Dental implants are becoming the standard of care when it comes to replacing a missing tooth.
A dental implant is the part that replaces the root of the tooth, and looks like a large metal screw when you see them on x-rays. They are usually made of titanium.
Implants can sometimes get placed at the same time as when the tooth is extracted. Implants are left alone for about 3 months to allow them to “osseointegrate” (bone forms around the implant to solidify the implant’s stability). After they have osseointegrated, a crown is made and cemented or screwed onto the implant.
Patients with dental implants generally say that they feel like their own teeth, since they can floss around them like natural teeth, can eat the foods they used to eat, and can speak and smile with no missing teeth to worry about.
Replacing missing teeth is important for the stability of your bite and to maintain proper alignment of your remaining teeth and maintain the bone in the jaw. All of these benefits impact your ability to eat, speak, and smile.

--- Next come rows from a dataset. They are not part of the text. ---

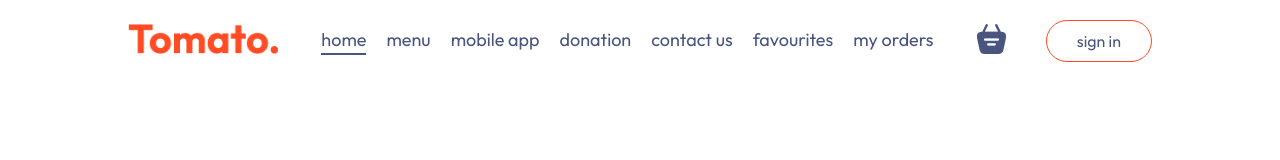
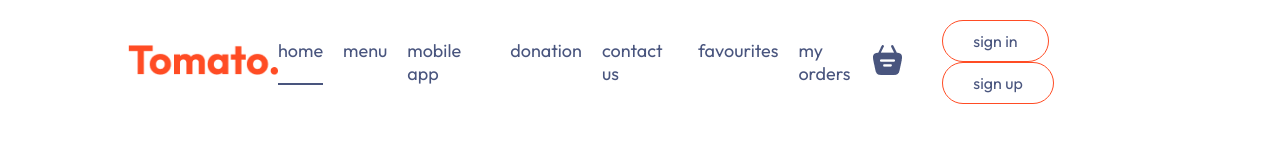
Before and after one commit to ramaelberry/project_website_v2, a React (Vite) app: page /cart in a window 1280 px wide. Shown: the top 160 px of the page. Built offline with nearby package versions, Linux system fonts and the light colour scheme; no server answers.

Commit message:
Add files via upload

```diff
--- a/components/Navbar/Navbar.jsx
+++ b/components/Navbar/Navbar.jsx
@@ -3,11 +3,13 @@ import  './Navbar.css'
 import { assets } from '../../assets/assets'
 import { Link } from 'react-router-dom'
 import { StoreContext } from '../../pages/Context/StoreContext'
+import { useUser, UserButton } from '@clerk/clerk-react'
 
 const Navbar = ({setShowLogin}) => {
 
   const [menu,setMenu] = useState("home");
   const {getTotalCartAmount} = useContext(StoreContext);
+  const { isSignedIn } = useUser();
 
   return (
     <div className='navbar'>
@@ -26,7 +28,18 @@ const Navbar = ({setShowLogin}) => {
           <img src={assets.basket_icon} alt="" />
           <div className={getTotalCartAmount()>0?"dot":""}></div>
         </Link>
-        <button onClick={()=>setShowLogin(true)}>sign in</button>
+        {isSignedIn ? (
+          <UserButton afterSignOutUrl="/" />
+        ) : (
+          <div className="navbar-auth-buttons">
+            <Link to="/sign-in">
+              <button>sign in</button>
+            </Link>
+            <Link to="/sign-up">
+              <button>sign up</button>
+            </Link>
+          </div>
+        )}
       </div>
     </div>
   )
```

Sometimes, when a tooth has been missing for a while, it may be needed to graft bone into the area prior to implant placement. The specialist who will be placing the implant will let you know if this is the case for you as they do a thorough clinical and radiographic assessment to make sure you are a good candidate for implants. This assessment may include special imaging of your jaw bone (cone beam tomography).